* _TO DO_: Identify and pull out each line of the entries in which "body" occurs.

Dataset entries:
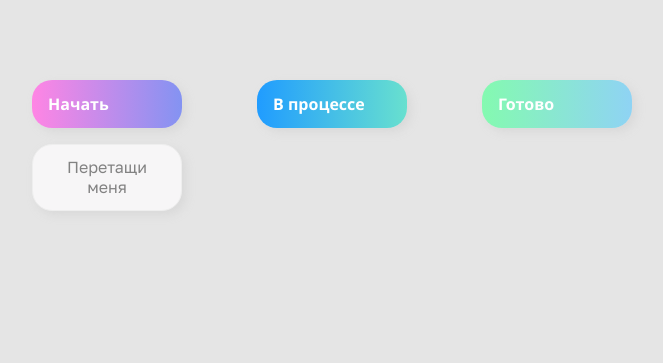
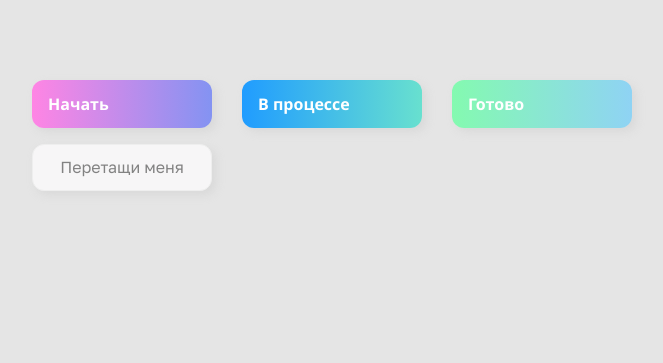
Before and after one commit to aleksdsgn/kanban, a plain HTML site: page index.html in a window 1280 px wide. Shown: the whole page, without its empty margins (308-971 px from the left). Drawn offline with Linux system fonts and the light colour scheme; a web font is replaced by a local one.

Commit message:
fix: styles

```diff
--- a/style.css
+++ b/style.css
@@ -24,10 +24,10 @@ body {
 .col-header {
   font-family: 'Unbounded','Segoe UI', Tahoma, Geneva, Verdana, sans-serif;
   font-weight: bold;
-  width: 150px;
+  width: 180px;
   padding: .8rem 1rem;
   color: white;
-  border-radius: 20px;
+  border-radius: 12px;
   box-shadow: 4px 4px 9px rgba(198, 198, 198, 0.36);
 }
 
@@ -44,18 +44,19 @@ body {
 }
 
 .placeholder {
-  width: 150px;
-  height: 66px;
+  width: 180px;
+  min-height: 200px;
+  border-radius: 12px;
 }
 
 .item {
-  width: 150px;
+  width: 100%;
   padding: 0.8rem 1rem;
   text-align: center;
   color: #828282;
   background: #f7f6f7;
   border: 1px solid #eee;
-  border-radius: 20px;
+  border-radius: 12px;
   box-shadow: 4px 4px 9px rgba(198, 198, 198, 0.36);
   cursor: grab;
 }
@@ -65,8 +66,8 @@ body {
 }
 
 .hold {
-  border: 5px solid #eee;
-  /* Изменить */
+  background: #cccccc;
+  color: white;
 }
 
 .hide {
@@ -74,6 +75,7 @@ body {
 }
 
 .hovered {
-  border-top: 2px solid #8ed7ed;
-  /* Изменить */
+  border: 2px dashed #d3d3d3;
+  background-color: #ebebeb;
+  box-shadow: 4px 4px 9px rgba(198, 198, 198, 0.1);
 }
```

* _TASK RESPONSE_:
@@ -24,10 +24,10 @@ body {
@@ -44,18 +44,19 @@ body {
@@ -65,8 +66,8 @@ body {
@@ -74,6 +75,7 @@ body {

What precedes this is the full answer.